Lots and lots and lots of discussions on the subject of religion, in the blog world. I had posted about this a couple of months ago.
Some that are worth a read are here: MumbaiGirl, MadMomma and Broom. I agree to the larger argument, but disagree with certain issues within.
I could have commented in detail on those blogs (I did comment on one, briefly) – but then of what use is this space?
I am not going to get into a point by point argument or agreement.
What I noticed in the comments on above blogs is this: There were apologetic/defensive/offensive Hindus. Many seemed genuinely ashamed by the way some from their community behaved. There were many who said really nice things about friends from other communities.
But from the Christian and Muslim readers, anger seemed to be the main emotion. They don’t have nice things to say about the 600 million Hindu Indians they know or Hinduism itself? Really? Why?
The main premise of the argument for tolerance is that there should be no generalisation. But it takes two to tango.
I do get annoyed that when we talk about religious tolerance or doing the right thing, it is invariably targeted at Hindus (in the Indian context, at least).
Yes, we do have a larger responsibility, being in the majority. We need to be more conscious of our actions. But that does not absolve other communities of their responsibilities. How about making a few accommodations too?
And the increasing tendency for those from minority religions in India to paint themselves as victims all the time, is something I can’t digest. Can’t they find anything redeeming in the country they call home? In their fellow national of other religions? Is there no one amongst them who are doing well, enjoying the best of opportunities, living a good life?
While it is understandable that when you are in the minority your insecurity tends to be a tad more pronounced, it is also important not to paint the entire Hindu community as villains.
There is no excusing Khandamal or Godhra. It’s a shame that we never will be able to erase or live down.
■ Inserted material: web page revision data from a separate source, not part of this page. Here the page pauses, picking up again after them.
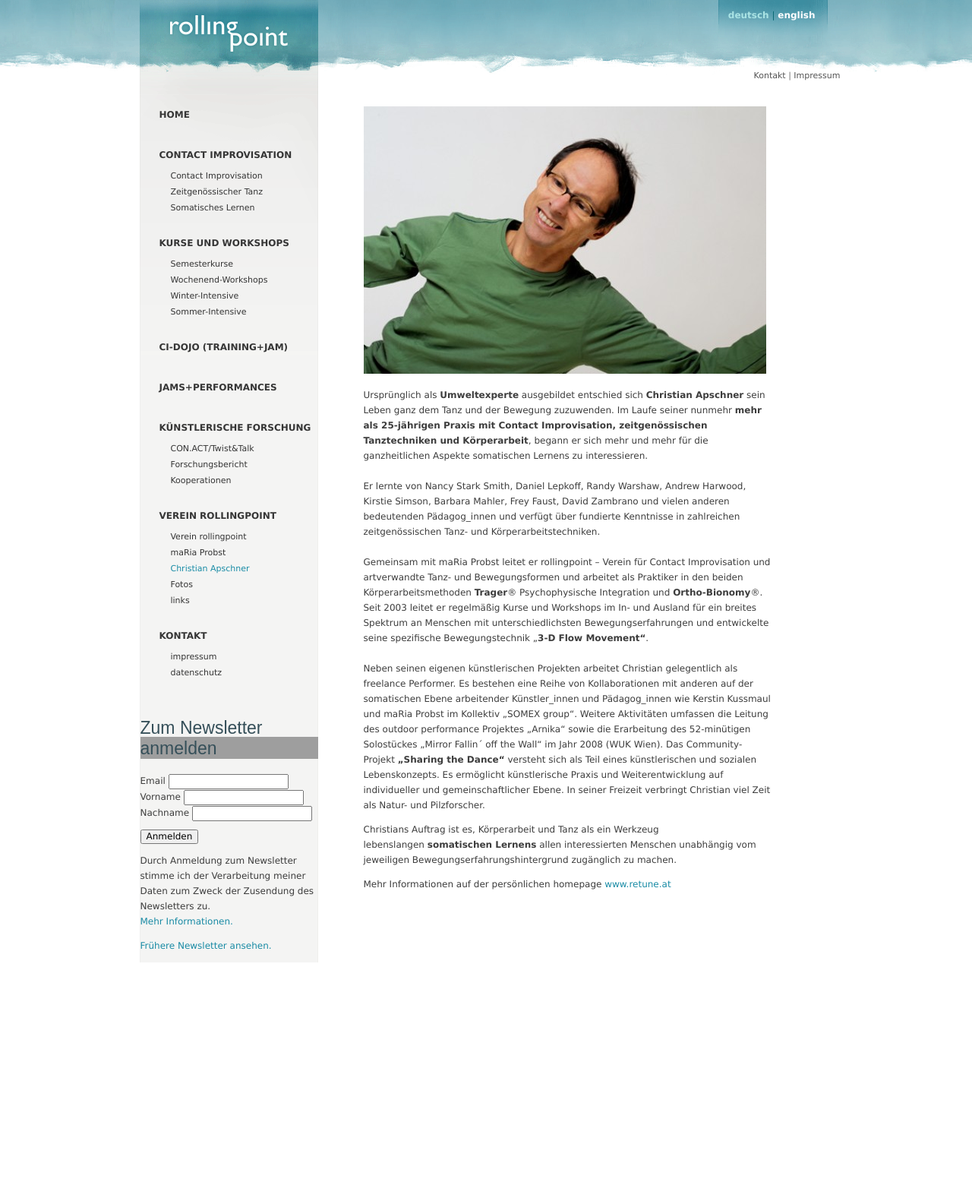
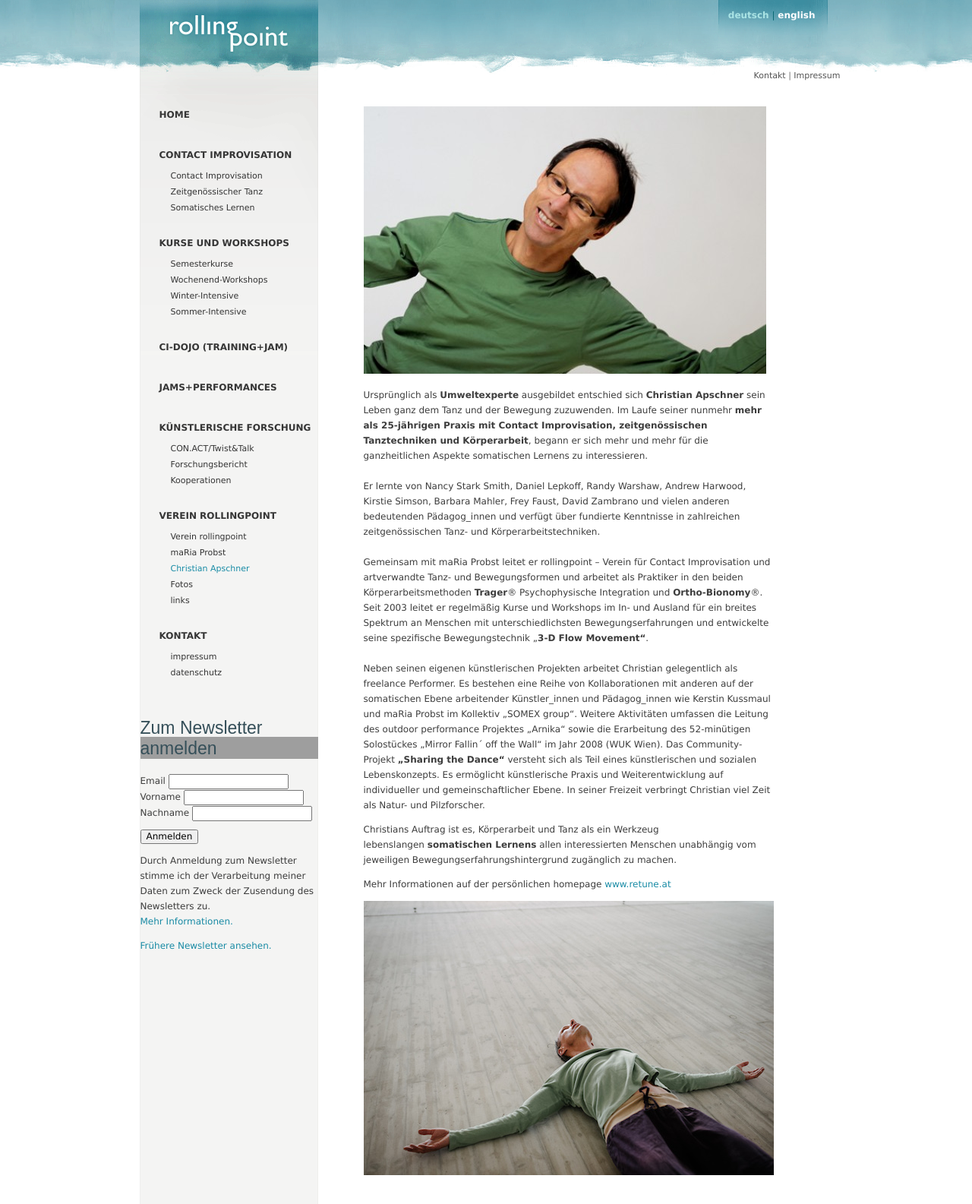
Before and after one commit to manulari/rollingpointat, a Jekyll site: the page built from _all_pages/christian.md, in a window 1280 px wide. Shown: the whole page at 76% size. Built offline with Jekyll 4.4.1, drawn with Linux system fonts in a browser that asks for light colours; comment, search, counter and statistics services are not loaded; before the commit the page ends 1267 px from its top, so only the background shows below that; grey boxes are pictures that could not be loaded.

Commit message:
Update page “christian”

```diff
--- a/_all_pages/christian.md
+++ b/_all_pages/christian.md
@@ -2,8 +2,6 @@
 permalink: christian
 title: Christian Apschner
 ---
-
-
 ![](/assets/uploads/700_7881.jpg)
 
 Ursprünglich als **Umweltexperte** ausgebildet entschied sich **Christian Apschner** sein Leben ganz dem Tanz und der Bewegung zuzuwenden. Im Laufe seiner nunmehr **mehr als 25-jährigen Praxis mit Contact Improvisation, zeitgenössischen Tanztechniken und Körperarbeit**, begann er sich mehr und mehr für die ganzheitlichen Aspekte somatischen Lernens zu interessieren.\
@@ -17,3 +15,5 @@ Neben seinen eigenen künstlerischen Projekten arbeitet Christian gelegentlich a
 Christians Auftrag ist es, Körperarbeit und Tanz als ein Werkzeug lebenslangen **somatischen Lernens** allen interessierten Menschen unabhängig vom jeweiligen Bewegungserfahrungshintergrund zugänglich zu machen.
 
 Mehr Informationen auf der persönlichen homepage [www.retune.at](http://www.retune.at/)
+
+![](/assets/uploads/heshaohui.rollingpoint-wu-fotos.084.jpg)
```
Also changed, not shown: assets/uploads/heshaohui.rollingpoint-wu-fotos.084.jpg (added).
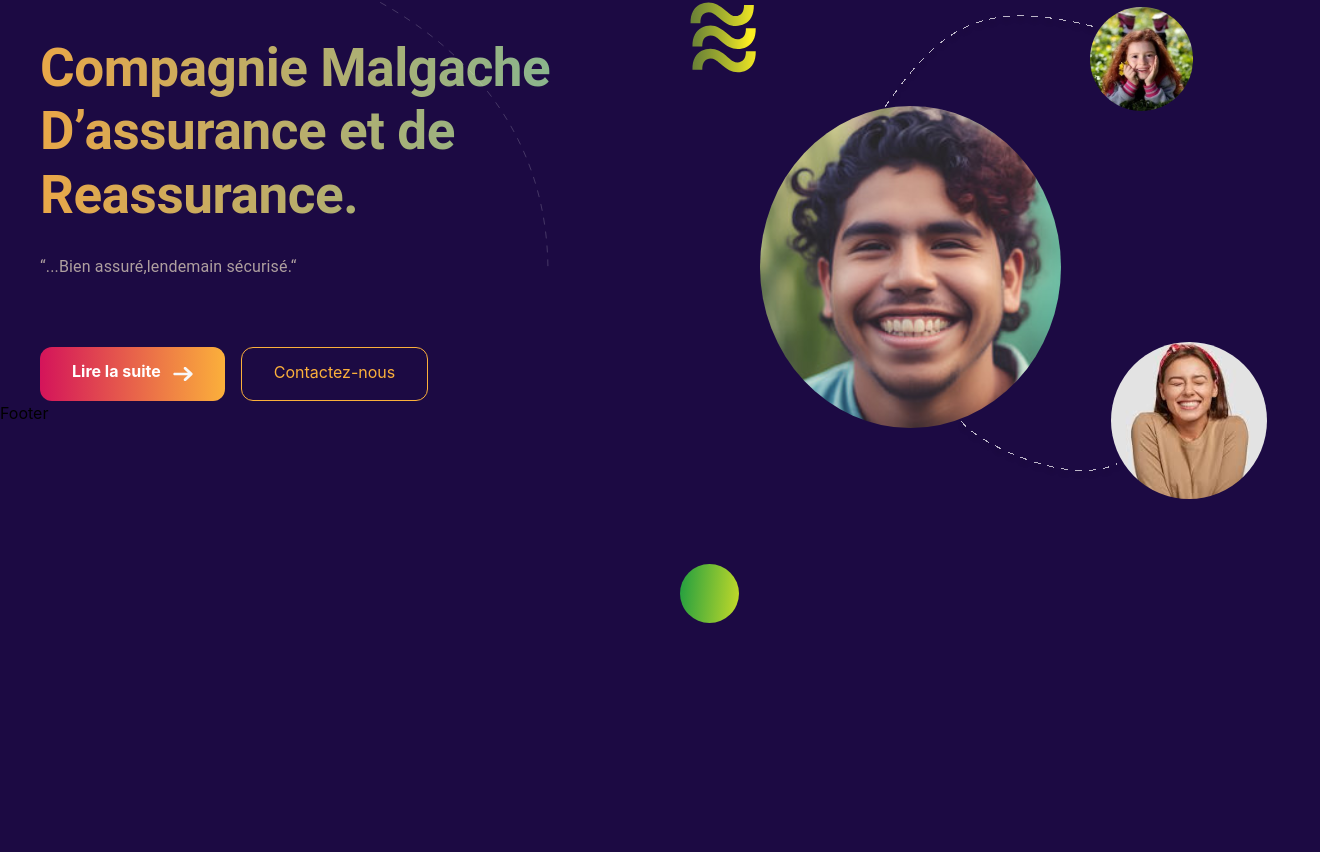
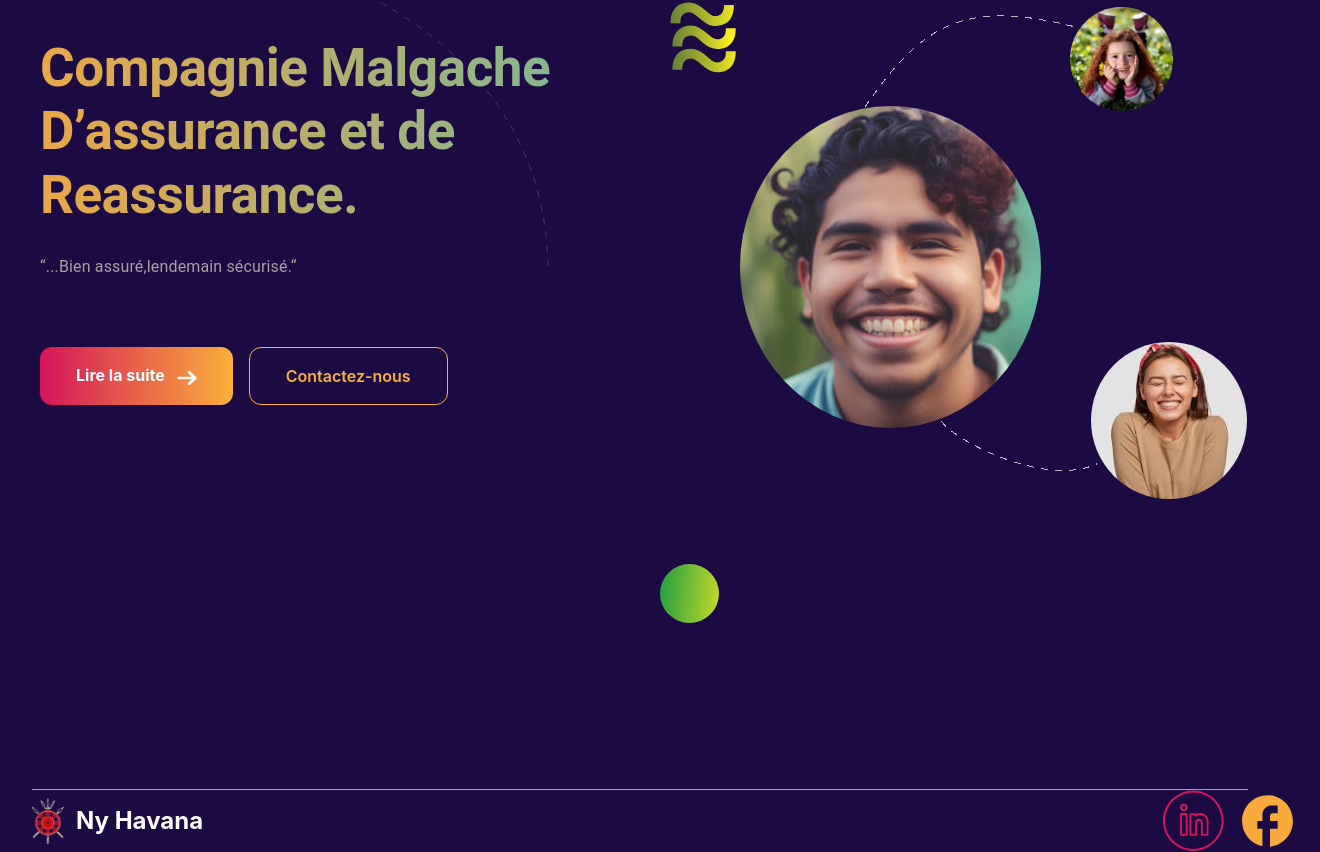
Before and after one commit to rakotoarisonlandry/Ny_Havana, a React (Create React App) app: page / in a window 1280 px wide. Shown: the part 153-1005 px from the top of the page, 1320 px wide, since content can reach past the window. Before the commit the page ends 800 px from the top, so only its background shows below. Built offline with nearby package versions, Linux system fonts and the light colour scheme.

Commit message:
new commit

```diff
--- a/src/components/Footer.jsx
+++ b/src/components/Footer.jsx
@@ -1,9 +1,29 @@
-import React from 'react'
-
+import React from "react";
+import { Link } from "react-router-dom";
+import logo from "../img/logo.png";
+import LogoFacebook from "../img/ic_baseline-facebook.svg"
+import LogoLinkedin from "../img/Linkenin.svg"
 function Footer() {
   return (
-    <div>Footer</div>
-  )
+    <div className="w-full">
+      <footer>
+        <div className="mt-96 ml-8 mr-8 w-[95%] h-[1px] bg-[#AE9F9F] "></div>
+        <div className="flex space-x-[75%]">
+          <Link
+            to="/"
+            className="text-white flex space-x-3 pb-2 ml-8 pt-2  items-center"
+          >
+            <img src={logo} alt="NyHavana" className="w-8" />
+            <h2 className="text-2xl font-bold">Ny Havana</h2>
+          </Link>
+          <div className="flex space-x-3">
+            <img src={LogoLinkedin} alt="linkedin" />
+            <img src={LogoFacebook} alt="facebook" />
+          </div>
+        </div>
+      </footer>
+    </div>
+  );
 }
 
-export default Footer
+export default Footer;
--- a/src/components/Header.jsx
+++ b/src/components/Header.jsx
@@ -3,7 +3,7 @@ import logo from "../img/logo.png";
 import { Link } from "react-router-dom";
 function Header() {
   return (
-    <div className="flex  text-[#fff] pl-7 space-x-2">
+    <div className="flex  select-none text-[#fff] pl-7 space-x-2">
       <Link to="/" className="flex space-x-3 pt-3  items-center">
         <img src={logo} alt="NyHavana" className="w-8" />
         <h2 className="text-2xl font-bold">Ny Havana</h2>
--- a/src/pages/Home.jsx
+++ b/src/pages/Home.jsx
@@ -23,7 +23,7 @@ function Home() {
   return (
     <>
       <img src={little} alt="little avatar" className="absolute" />
-      <div className="w-full mt-28 ml-10 flex ">
+      <div className=" mt-28 ml-10 flex ">
         <div className="w-[50%] space-y-7 ">
           <Typography
             variant="h2"
@@ -38,14 +38,14 @@ function Home() {
           <div className="flex space-x-4 pt-10">
             <Link
               to=""
-              className="pt-3 flex pb-4 space-x-3 pl-8 pr-8 rounded-xl text-[#fff]  font-bold bg-gradient-to-r from-[#D4145A] to-[#FBB03B]"
+              className="pt-4 pb-4 pl-9 pr-9 flex select-none  space-x-3  rounded-xl text-[#fff]  font-bold bg-gradient-to-r from-[#D4145A] to-[#FBB03B]"
             >
               <p>Lire la suite</p>
               <img src={iconify} alt="inconify" className="w-5 pt-1"/>
             </Link>
             <Link
               to=""
-              className="text-[#FBB03B] rounded-xl border-[1px] border-[#FBB03B] pt-3 pb-4 pl-8 pr-8"
+              className="text-[#FBB03B] font-semibold select-none rounded-xl border-[1px] border-[#FBB03B] pt-4 pb-4 pl-9 pr-9"
             >
               Contactez-nous
             </Link>
```
Also changed, not shown: src/img/Linkenin.svg (added), src/img/ic_baseline-facebook.svg (added).
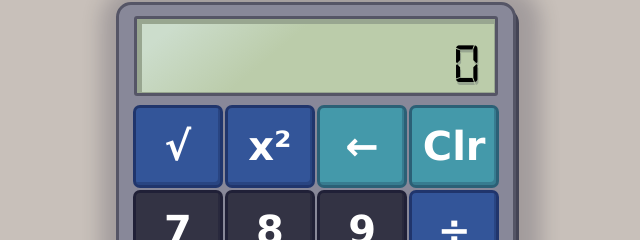
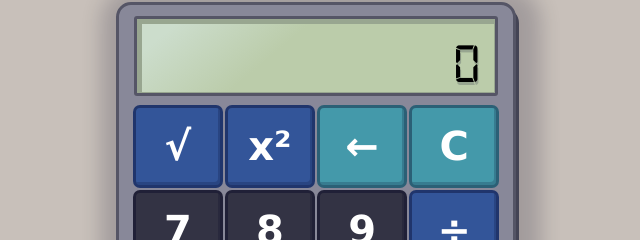
Before and after one commit to McKathlin/calculator, a plain HTML site: page index.html in a window 1280 px wide. Shown: the part 118-358 px from the top of the page, 324-964 px from the left. Drawn offline with Linux system fonts and the light colour scheme.

Commit message:
Change Clear button text from Clr to C

```diff
--- a/index.html
+++ b/index.html
@@ -16,7 +16,7 @@
             <button id="square-root" class="unary">&Sqrt;</button>
             <button id="square" class="unary">x&sup2;</button>
             <button id="backspace">&larr;</button>
-            <button id="clear">Clr</button>
+            <button id="clear">C</button>
         </div>
         <div class="button-row">
             <button id="7" class="digit">7</button>
```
But amongst a billion population in a country as huge and diverse as ours, please don’t tell me you can’t find any reprieve.
Domination of one religion over another, discrimination based on religion, killings, marginalisation – it’s there everywhere. It’s been there for centuries and centuries. And the fact that we are not used to it still, says a lot in favour of the whole human race. It means that most of us are still fair and tolerant and are hoping for a more ‘equal’ world to live in.
PS: I used to think I am an atheist. But I am not. I am way too spiritual and believe in Karma above all else. I am totally irreligious, but Hinduism shaped my identity.
PS: And if you thing I am member-in-waiting for VHP or Bajrang Dal, that’s your problem!
Edited to Add a comment by ME on MG’s post. It just made a lot of sense to me, so adding it here.
the thing that strikes me is how everybody seems to have generalized everybody else.
Growing up outside of India, I never though being a Christian in India made me a minority. In fact, as a kid vacationing in Kerala, i thought all the parts of India were like mine – where you woke up to the bhajans, call to prayers from the mosque and the church bells – all nicely living side by side – a bit naive I know, but i don’t think the religion divide registered in my psyche.
I don’t remember religion as being an issue in my Indian school in the GUlf.
I do remember randoms getting hecked up about the North – South Divide and in college about the Mal – Tamil divide: talk about inane.
i guess what i am trying to say is – uh? Is this really such a big problem
And when did it become an issue on the scale of minority vs. majority? As far as I can see, you can’t really tell who’s a minority in India by looking at their face as opposed to the West (or more specifically the US) where the colour of your skin clearly marks one out as a minority.
And really, when did reading a couple of random blogs make anybody an authority on what the entire Hindu, Christian or Muslim community thinks?
For this Christian reader, it’s more like bewilderment that this non-issue could even be an issue.